Plastic and other waste found in British mussels

Researchers have found tiny pieces of plastic in all the samples of mussels they tested in British seawaters and bought from local supermarkets.

The scientists, from the University of Hull and Brunel University, said the contamination from microplastics and other human debris, such as cotton and rayon, was significant and widespread.

Mussels feed by filtering seawater.

They team says more work is needed to understand the health implications of consuming the seafood.

The group’s study is published in the journal Environmental Pollution.

It sampled wild mussels from eight coastal locations and mussels purchased from eight unnamed supermarkets. Some of the shop-bought mussels were imported from abroad.

The investigation found that for every 100g of mussels being eaten, an estimated 70 pieces of tiny debris were also being taken in.

The analysis determined that more debris was present in wild mussels than farmed ones. And in the mussels bought in supermarkets, cooked or frozen varieties contained more particles than those that had been freshly caught.

This is just one more study that confirms the ubiquity of microplastics in the environment. These particles are in many food products, in bottled drinking water; they are even in the air.

“It is becoming increasingly evident that global contamination of the marine environment by microplastic is impacting wildlife and its entry into the food chain is providing a pathway for the waste that we dispose of to be returned to us through our diet,” said Prof Jeanette Rotchell from Hull University.

“This study provides further evidence of this route of exposure and we now need to understand the possible implications of digesting these very small levels.
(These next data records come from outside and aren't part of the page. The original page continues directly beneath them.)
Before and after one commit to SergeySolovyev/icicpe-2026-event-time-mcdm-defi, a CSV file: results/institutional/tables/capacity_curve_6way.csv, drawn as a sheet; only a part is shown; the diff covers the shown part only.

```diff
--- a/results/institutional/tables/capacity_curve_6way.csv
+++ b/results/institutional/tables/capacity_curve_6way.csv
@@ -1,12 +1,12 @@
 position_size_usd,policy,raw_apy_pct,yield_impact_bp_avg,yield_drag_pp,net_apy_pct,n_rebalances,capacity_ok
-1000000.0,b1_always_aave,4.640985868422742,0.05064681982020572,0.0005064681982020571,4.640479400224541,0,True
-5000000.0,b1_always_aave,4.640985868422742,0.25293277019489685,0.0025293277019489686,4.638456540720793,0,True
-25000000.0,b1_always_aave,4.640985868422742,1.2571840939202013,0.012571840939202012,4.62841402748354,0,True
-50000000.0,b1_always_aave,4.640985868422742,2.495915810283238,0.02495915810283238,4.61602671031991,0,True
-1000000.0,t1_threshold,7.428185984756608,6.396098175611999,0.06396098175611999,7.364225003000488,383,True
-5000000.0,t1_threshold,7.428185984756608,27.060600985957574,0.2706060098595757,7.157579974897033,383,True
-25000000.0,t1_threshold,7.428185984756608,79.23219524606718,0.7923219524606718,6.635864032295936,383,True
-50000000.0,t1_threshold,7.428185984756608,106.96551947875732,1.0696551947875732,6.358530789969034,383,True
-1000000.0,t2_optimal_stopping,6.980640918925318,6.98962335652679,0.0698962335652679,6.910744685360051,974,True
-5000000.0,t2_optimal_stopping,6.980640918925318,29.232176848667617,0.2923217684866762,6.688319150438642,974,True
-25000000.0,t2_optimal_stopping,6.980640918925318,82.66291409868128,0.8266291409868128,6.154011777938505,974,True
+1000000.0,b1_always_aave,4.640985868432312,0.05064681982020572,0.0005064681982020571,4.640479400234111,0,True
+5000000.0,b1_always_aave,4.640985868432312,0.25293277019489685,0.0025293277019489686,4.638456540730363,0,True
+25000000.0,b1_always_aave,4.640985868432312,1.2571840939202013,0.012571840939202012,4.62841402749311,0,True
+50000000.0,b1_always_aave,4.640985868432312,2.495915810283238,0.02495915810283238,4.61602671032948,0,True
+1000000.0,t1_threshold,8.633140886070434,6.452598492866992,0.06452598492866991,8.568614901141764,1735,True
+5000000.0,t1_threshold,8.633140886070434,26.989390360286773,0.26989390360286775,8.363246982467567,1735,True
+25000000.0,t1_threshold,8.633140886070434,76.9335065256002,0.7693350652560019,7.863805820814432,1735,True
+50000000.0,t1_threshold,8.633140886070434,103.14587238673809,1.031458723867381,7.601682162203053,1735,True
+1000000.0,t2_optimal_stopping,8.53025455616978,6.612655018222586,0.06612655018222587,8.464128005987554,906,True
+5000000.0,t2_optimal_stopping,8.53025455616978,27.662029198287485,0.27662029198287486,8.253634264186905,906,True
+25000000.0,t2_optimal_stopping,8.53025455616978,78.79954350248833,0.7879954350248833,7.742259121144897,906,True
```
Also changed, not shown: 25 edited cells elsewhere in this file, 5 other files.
“Chances are that these have no implications, but none the less, there is not enough data out there to say there is no risk. We still need to do the studies and show that is the case.”

Our environment analyst Roger Harrabin said: “Knowing that you might be eating tiny strands of someone else’s underwear will doubtless put off many people from a dish of Moules Mariniere.

“But the very durability that makes plastic fibres so persistent in the environment is the same factor that makes us pass plastic through our bodies without absorbing it.

“That’s what makes the researchers so confident that it’s pretty unlikely eating mussels will do us any harm.

“If you are really worried about this sort of thing, you could go vegan organic, but you would still be breathing in plastic particles through the air and drinking it in water.”